McLennan County doesn’t have a policy in place, but the Waco Fire Department prohibits firefighters from carrying on duty.

The bill would implement a statewide policy requiring local jurisdictions to allow licensed first responders to keep their guns on them during calls. House Bill 982 defines a first responder as anyone who works in fire protection or emergency medical services, including volunteers.

Rep. John Wray, R-Waxahachie, said he filed the bill after a volunteer firefighter brought the issue to his attention.

Some departments and local governments allow first responders to carry while others do not. The bill would bring uniformity, Wray said.

Allowing licensed first responders to keep a handgun with them is especially important in rural areas, he said. Particularly with a volunteer department, first responders may arrive at a scene before police and find a dangerous situation waiting, he said.

“They don’t need to perform a peace officer role, but they are certainly entitled to protect themselves,” Wray said.

Rep. Kyle Kacal, R-College Station, said he believes first responders have a right to personal protection, even in their official capacity as public servants.

“In many communities across our state, and especially rural Texas, emergency responders, including EMS and firefighters, are solely volunteer and may carry firearms in their everyday life,” Kacal said. “The bill, as filed, is intended to relieve the burden of first responders from having to remove and store their firearms before responding to emergencies in firearm-restricted locations. Because timeliness is critical in most emergency situations, I believe it’s necessary to consider any efforts to maximize the effectiveness of emergency response.”

Wray said similar bills were filed in previous sessions and failed to become law. But like so many things, every time the issue is brought to lawmakers’ attention, more people become aware, and the likelihood improves of getting the measure passed, he said.

“I feel positive and reasonably encouraged that we’ll be able to get this bill in front of the governor during this go-round,” Wray said.

Sometimes first responders don’t know a violent threat is at the scene until they arrive, said Jimmy Rogers, a Robinson volunteer firefighter and city council member.

Often when there’s a threat, police officers instruct fire and EMS responders to wait at a different location, Rogers said. Those violent situations often evolve and shift toward the staging area, he said.

Rogers said he supports first responders carrying as long as they are licensed.

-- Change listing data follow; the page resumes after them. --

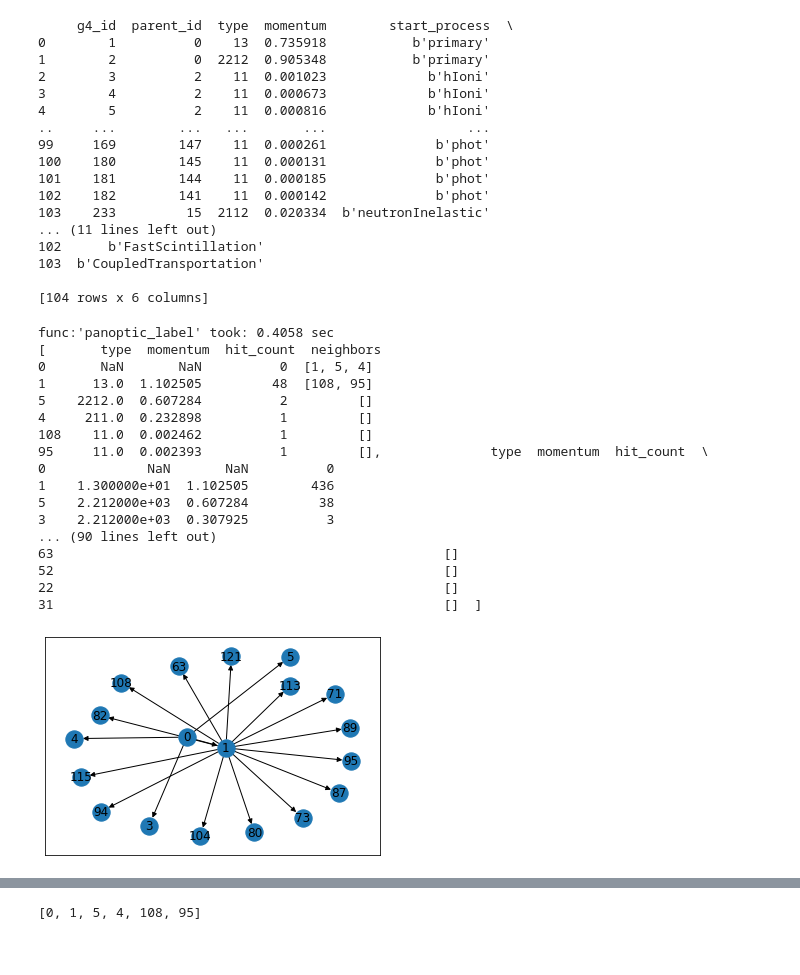
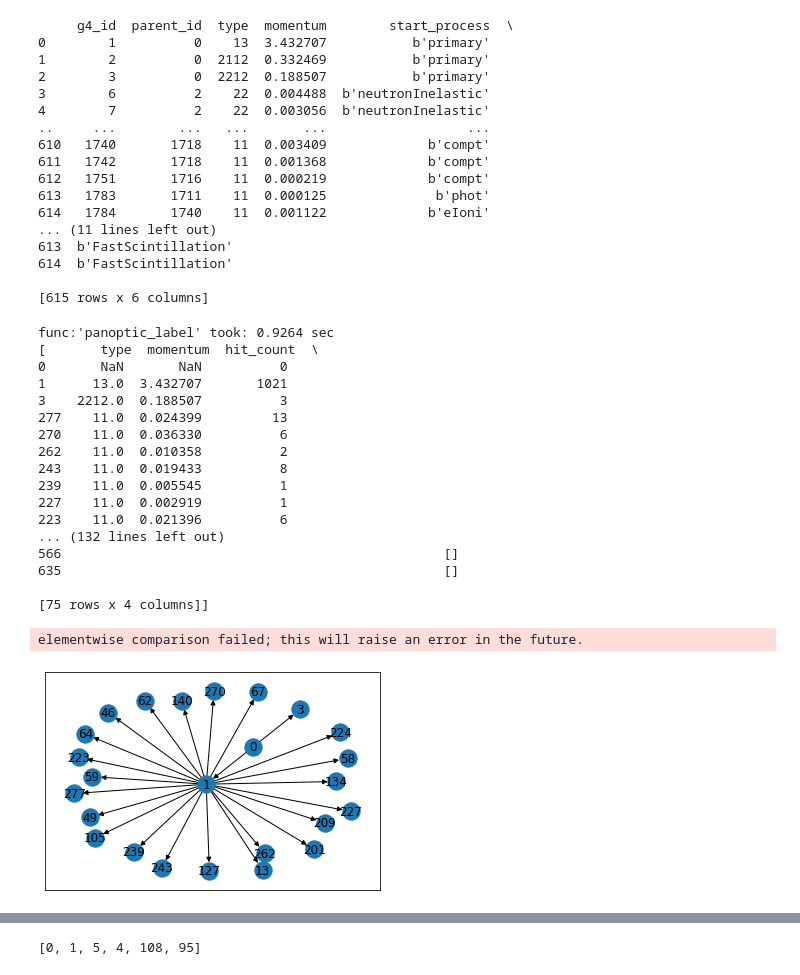
Before and after one commit to cerati/pynuml, a Jupyter notebook: numl/process/vis_children.ipynb, the cells around one changed output, grey strips where cells are left out. Drawn from its saved outputs; the diff is of its cells as text; code cells hidden in the pictures.

Commit message:
improved hierarchy visualization code, clean version that can be used for testing is in new_vis_children notebook

```diff
--- a/numl/process/vis_children.ipynb
+++ b/numl/process/vis_children.ipynb
@@ -21,50 +22,50 @@ evt_list = f.build_evt(0, 1000)
 # planes = single_plane_graph_vis(evt_list[0])
 # plot_event(handle_planes(planes), print_out=True, write=False)
 # %%
-print(evt_list[0]['particle_table'])
+print(evt_list[2]['particle_table'])
 # %% [output]
      g4_id  parent_id  type  momentum        start_process  \
-0        1          0    13  0.735918           b'primary'
-1        2          0  2212  0.905348           b'primary'
-2        3          2    11  0.001023             b'hIoni'
-3        4          2    11  0.000673             b'hIoni'
-4        5          2    11  0.000816             b'hIoni'
+0        1          0    13  3.432707           b'primary'
+1        2          0  2112  0.332469           b'primary'
+2        3          0  2212  0.188507           b'primary'
+3        6          2    22  0.004488  b'neutronInelastic'
+4        7          2    22  0.003056  b'neutronInelastic'
 ..     ...        ...   ...       ...                  ...
-99     169        147    11  0.000261              b'phot'
-100    180        145    11  0.000131              b'phot'
-101    181        144    11  0.000185              b'phot'
-102    182        141    11  0.000142              b'phot'
-103    233         15  2112  0.020334  b'neutronInelastic'
+610   1740       1718    11  0.003409             b'compt'
+611   1742       1718    11  0.001368             b'compt'
+612   1751       1716    11  0.000219             b'compt'
+613   1783       1711    11  0.000125              b'phot'
+614   1784       1740    11  0.001122             b'eIoni'
 ... (11 lines left out)
-102      b'FastScintillation'
-103  b'CoupledTransportation'
+613  b'FastScintillation'
+614  b'FastScintillation'
 
-[104 rows x 6 columns]
+[615 rows x 6 columns]
 # %%
-current_event = evt_list[3]
+current_event = evt_list[2]
 # print(current_event)
 planes = single_plane_graph_vis(current_event)
 particle = current_event['particle_table']
 hier = extract_hierarchy(planes, particle)
 print(hier) # 3 different tables, why?
 # %% [output]
-func:'panoptic_label' took: 0.4058 sec
-[       type  momentum  hit_count  neighbors
-0       NaN       NaN          0  [1, 5, 4]
-1      13.0  1.102505         48  [108, 95]
-5    2212.0  0.607284          2         []
-4     211.0  0.232898          1         []
-108    11.0  0.002462          1         []
-95     11.0  0.002393          1         [],              type  momentum  hit_count  \
-0             NaN       NaN          0
-1    1.300000e+01  1.102505        436
-5    2.212000e+03  0.607284         38
-3    2.212000e+03  0.307925          3
-... (90 lines left out)
-63                                                  []
-52                                                  []
-22                                                  []
-31                                                  []  ]
+func:'panoptic_label' took: 0.9264 sec
+[       type  momentum  hit_count  \
+0       NaN       NaN          0
+1      13.0  3.432707       1021
+3    2212.0  0.188507          3
+277    11.0  0.024399         13
+270    11.0  0.036330          6
+262    11.0  0.010358          2
+243    11.0  0.019433          8
+239    11.0  0.005545          1
+227    11.0  0.002919          1
+223    11.0  0.021396          6
+... (132 lines left out)
+566                                                 []
+635                                                 []
+
+[75 rows x 4 columns]]
 # %%
 # Starting code for finding the particle hierarchy, assuming the above code works
 
@@ -76,6 +77,8 @@ func:'panoptic_label' took: 0.4058 sec
 
 import networkx as nx
 import matplotlib.pyplot as plt
+# import pydot
+# from networkx.drawing.nx_pydot import graphviz_layout
 def vis_hierarchy(hier_df):
     ''' Visualize the tree hierarchy of a particle event '''
     # make a list of all the edges
@@ -92,12 +95,15 @@ def vis_hierarchy(hier_df):
     G.add_edges_from(edges)
 
     plt.figure()
-    nx.draw_networkx(G)
+    # pos = nx.kamada_kawai_layout(G)
+    pos = nx.spring_layout(G)
+    nx.draw_networkx(G, pos)
     plt.show()
 # %%
 # Test function
-current_event = evt_list[9]
-test=hier[1]
+current_event = evt_list[2]
+test=hier[0]
 vis_hierarchy(test)
 # %% [output]
+elementwise comparison failed; this will raise an error in the future.
-[figure, old version]
+[figure, new version]
```
Also changed, not shown: parts of 9 cells of this notebook, 1 other file.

“Being licensed to carry while on a call or doing a fire department function is no different than having the need to carry while you’re a private citizen at home,” he said. “Those unfortunate situations can arise at any time, even on fire calls. Even during a fire call there’s sometimes a heightened threat there.”

Sen. Brian Birdwell, R-Granbury, said he supports the concept of the bill but needs to review the legislation in detail before committing. Birdwell said lawmakers also need to consider whether open carry, concealed carry or both would be appropriate for first responders in uniform or on duty.

China Spring volunteer Fire Chief Scott Needler said during his two years as chief he hasn’t really seen a need for first responders to carry a weapon. Needler said the proposal wouldn’t make much of a difference one way or the other. He said if his firefighters notice anything suspicious, they call the sheriff’s office or local state troopers.

Rep. Charles “Doc” Anderson, R-Waco, said first responders should not have to enter areas that may be dangerous without the ability to defend themselves.

Having a handgun license ensures the person carrying is trained and passed a background check, among other requirements, he said.